Required action = Leave every image out, and return the rest of the data word for word.

Record set =
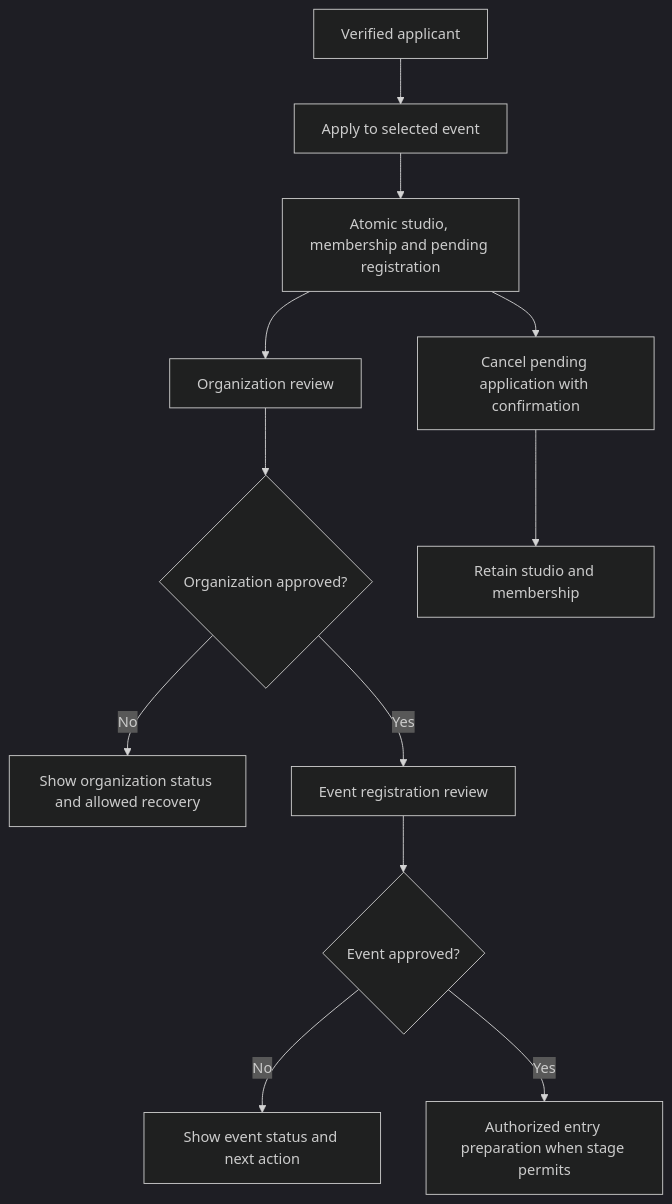
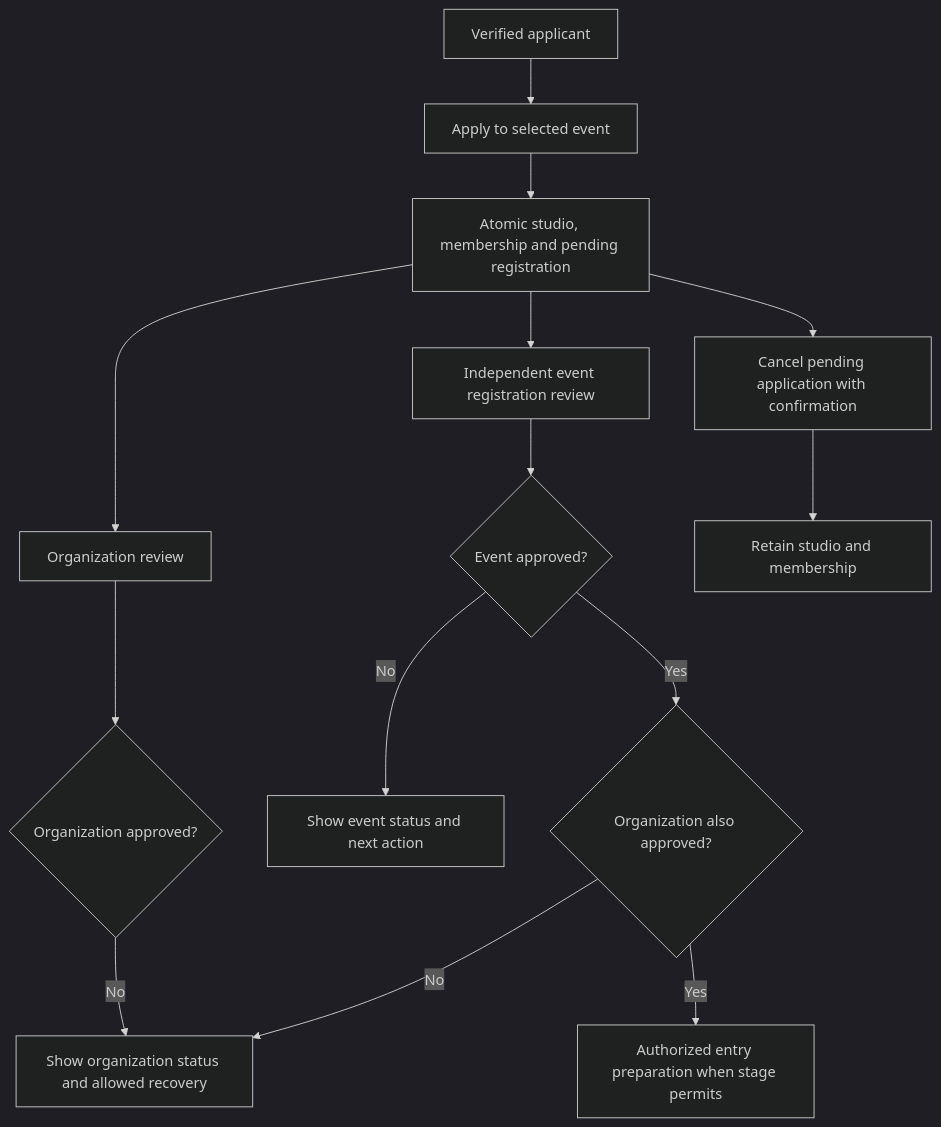
One commit to kostjask/competition-management-app changed the diagram in docs/flows/F03.md. Above: the diagram before and after it, drawn with Mermaid (dark theme). The commit also changed other lines of this file and 100 other files, not shown here.

````diff
--- a/docs/flows/F03.md
+++ b/docs/flows/F03.md
@@ -46,14 +44,16 @@
 ```mermaid
 flowchart TD
   A[Verified applicant] --> B[Apply to selected event]
   B --> C[Atomic studio, membership and pending registration]
   C --> D[Organization review]
+  C --> G[Independent event registration review]
   D --> E{Organization approved?}
   E -->|No| F[Show organization status and allowed recovery]
-  E -->|Yes| G[Event registration review]
   G --> H{Event approved?}
   H -->|No| I[Show event status and next action]
-  H -->|Yes| J[Authorized entry preparation when stage permits]
+  H -->|Yes| K2{Organization also approved?}
+  K2 -->|Yes| J[Authorized entry preparation when stage permits]
+  K2 -->|No| F
   C --> K[Cancel pending application with confirmation]
   K --> L[Retain studio and membership]
 ```
````
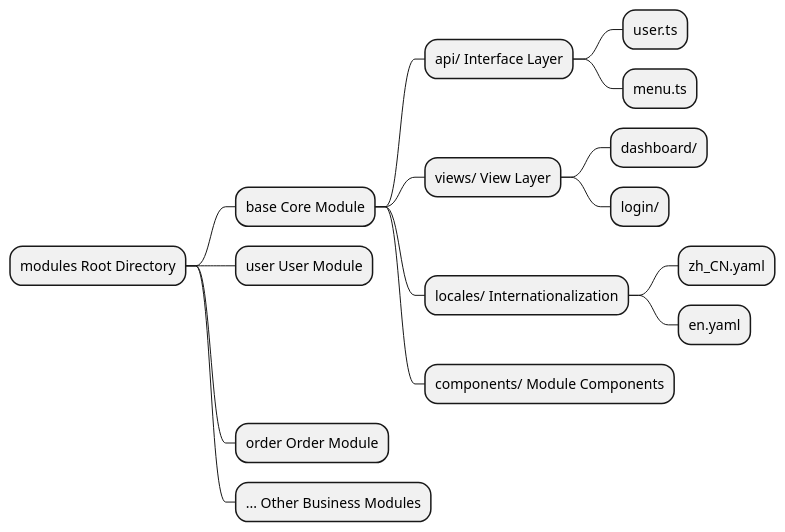
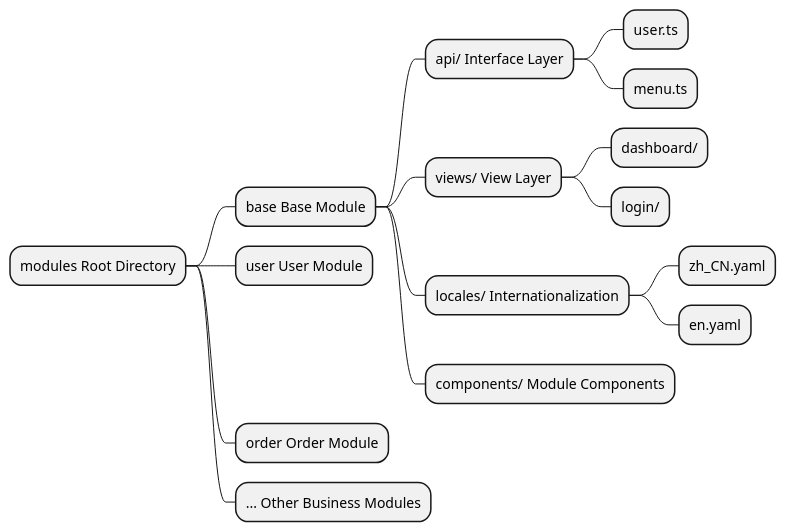
Before and after one commit to mineadmin/doc-v3: the second of 5 diagrams in docs/en/front/base/concept.md, drawn with PlantUML. The commit also changed other lines of this file and 225 other files, not shown here.

````diff
--- a/docs/en/front/base/concept.md
+++ b/docs/en/front/base/concept.md
@@ -79,19 +79,19 @@
 ```plantuml
 @startmindmap
 * modules Root Directory
-** base Core Module
+** base Base Module
 *** api/ Interface Layer
 **** user.ts
 **** menu.ts
 *** views/ View Layer
 **** dashboard/
 **** login/
 *** locales/ Internationalization
 **** zh_CN.yaml
 **** en.yaml
 *** components/ Module Components
 ** user User Module
 ** order Order Module
 ** ... Other Business Modules
 @endmindmap
 ```
````
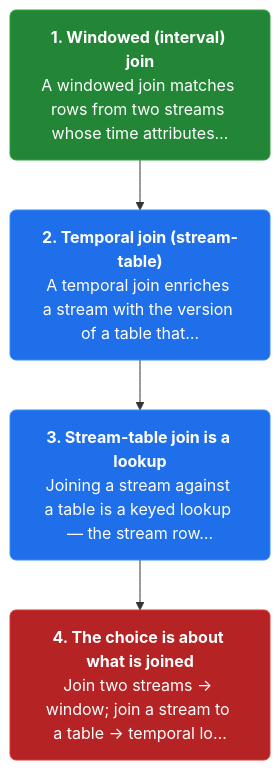
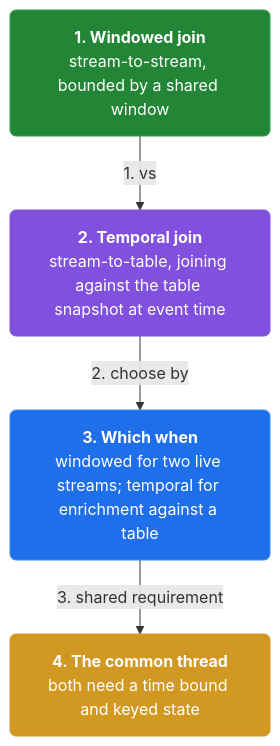
The second of 19 diagrams in docs/ch09-streaming-joins.md (vinayakuber/streaming-systems-study-guide), drawn with Mermaid before and after one commit. The commit also changed other lines of this file and 12 other files, not shown here.

First line of the commit message:
Author per-section and per-card mermaid diagrams (110 diagrams)

````diff
--- a/docs/ch09-streaming-joins.md
+++ b/docs/ch09-streaming-joins.md
@@ -52,13 +54,15 @@
 ```mermaid
 flowchart TD
-  classDef step fill:#1f6feb,color:#ffffff,stroke:#388bfd,stroke-width:1px,rx:6
+  classDef step fill:#1f6feb,color:#ffffff,stroke:#388bfd,rx:6
+  classDef core fill:#8250df,color:#ffffff,stroke:#8250df,rx:6
+  classDef warn fill:#d29922,color:#ffffff,stroke:#d29922,rx:6
   classDef start fill:#238636,color:#ffffff,stroke:#2ea043,rx:6
   classDef stop fill:#b62324,color:#ffffff,stroke:#da3633,rx:6
-  s1n0["<b>1. Windowed (interval) join</b><br/>A windowed join matches rows from two streams whose time attributes…"]:::start
-  s1n1["<b>2. Temporal join (stream-table)</b><br/>A temporal join enriches a stream with the version of a table that…"]:::step
-  s1n2["<b>3. Stream-table join is a lookup</b><br/>Joining a stream against a table is a keyed lookup — the stream row…"]:::step
-  s1n3["<b>4. The choice is about what is joined</b><br/>Join two streams -&gt; window; join a stream to a table -&gt; temporal lo…"]:::stop
-  s1n0 --> s1n1
-  s1n1 --> s1n2
-  s1n2 --> s1n3
+  n0["<b>1. Windowed join</b><br/>stream-to-stream, bounded by a shared window"]:::start
+  n1["<b>2. Temporal join</b><br/>stream-to-table, joining against the table snapshot at event time"]:::core
+  n2["<b>3. Which when</b><br/>windowed for two live streams; temporal for enrichment against a table"]:::step
+  n3["<b>4. The common thread</b><br/>both need a time bound and keyed state"]:::warn
+  n0 -->|"1. vs"| n1
+  n1 -->|"2. choose by"| n2
+  n2 -->|"3. shared requirement"| n3
 ```
````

Result of the task =
One commit to kostjask/competition-management-app changed the diagram in docs/flows/F03.md. Above: the diagram before and after it, drawn with Mermaid (dark theme). The commit also changed other lines of this file and 100 other files, not shown here.

````diff
--- a/docs/flows/F03.md
+++ b/docs/flows/F03.md
@@ -46,14 +44,16 @@
 ```mermaid
 flowchart TD
   A[Verified applicant] --> B[Apply to selected event]
   B --> C[Atomic studio, membership and pending registration]
   C --> D[Organization review]
+  C --> G[Independent event registration review]
   D --> E{Organization approved?}
   E -->|No| F[Show organization status and allowed recovery]
-  E -->|Yes| G[Event registration review]
   G --> H{Event approved?}
   H -->|No| I[Show event status and next action]
-  H -->|Yes| J[Authorized entry preparation when stage permits]
+  H -->|Yes| K2{Organization also approved?}
+  K2 -->|Yes| J[Authorized entry preparation when stage permits]
+  K2 -->|No| F
   C --> K[Cancel pending application with confirmation]
   K --> L[Retain studio and membership]
 ```
````
Before and after one commit to mineadmin/doc-v3: the second of 5 diagrams in docs/en/front/base/concept.md, drawn with PlantUML. The commit also changed other lines of this file and 225 other files, not shown here.

````diff
--- a/docs/en/front/base/concept.md
+++ b/docs/en/front/base/concept.md
@@ -79,19 +79,19 @@
 ```plantuml
 @startmindmap
 * modules Root Directory
-** base Core Module
+** base Base Module
 *** api/ Interface Layer
 **** user.ts
 **** menu.ts
 *** views/ View Layer
 **** dashboard/
 **** login/
 *** locales/ Internationalization
 **** zh_CN.yaml
 **** en.yaml
 *** components/ Module Components
 ** user User Module
 ** order Order Module
 ** ... Other Business Modules
 @endmindmap
 ```
````
The second of 19 diagrams in docs/ch09-streaming-joins.md (vinayakuber/streaming-systems-study-guide), drawn with Mermaid before and after one commit. The commit also changed other lines of this file and 12 other files, not shown here.

First line of the commit message:
Author per-section and per-card mermaid diagrams (110 diagrams)

````diff
--- a/docs/ch09-streaming-joins.md
+++ b/docs/ch09-streaming-joins.md
@@ -52,13 +54,15 @@
 ```mermaid
 flowchart TD
-  classDef step fill:#1f6feb,color:#ffffff,stroke:#388bfd,stroke-width:1px,rx:6
+  classDef step fill:#1f6feb,color:#ffffff,stroke:#388bfd,rx:6
+  classDef core fill:#8250df,color:#ffffff,stroke:#8250df,rx:6
+  classDef warn fill:#d29922,color:#ffffff,stroke:#d29922,rx:6
   classDef start fill:#238636,color:#ffffff,stroke:#2ea043,rx:6
   classDef stop fill:#b62324,color:#ffffff,stroke:#da3633,rx:6
-  s1n0["<b>1. Windowed (interval) join</b><br/>A windowed join matches rows from two streams whose time attributes…"]:::start
-  s1n1["<b>2. Temporal join (stream-table)</b><br/>A temporal join enriches a stream with the version of a table that…"]:::step
-  s1n2["<b>3. Stream-table join is a lookup</b><br/>Joining a stream against a table is a keyed lookup — the stream row…"]:::step
-  s1n3["<b>4. The choice is about what is joined</b><br/>Join two streams -&gt; window; join a stream to a table -&gt; temporal lo…"]:::stop
-  s1n0 --> s1n1
-  s1n1 --> s1n2
-  s1n2 --> s1n3
+  n0["<b>1. Windowed join</b><br/>stream-to-stream, bounded by a shared window"]:::start
+  n1["<b>2. Temporal join</b><br/>stream-to-table, joining against the table snapshot at event time"]:::core
+  n2["<b>3. Which when</b><br/>windowed for two live streams; temporal for enrichment against a table"]:::step
+  n3["<b>4. The common thread</b><br/>both need a time bound and keyed state"]:::warn
+  n0 -->|"1. vs"| n1
+  n1 -->|"2. choose by"| n2
+  n2 -->|"3. shared requirement"| n3
 ```
````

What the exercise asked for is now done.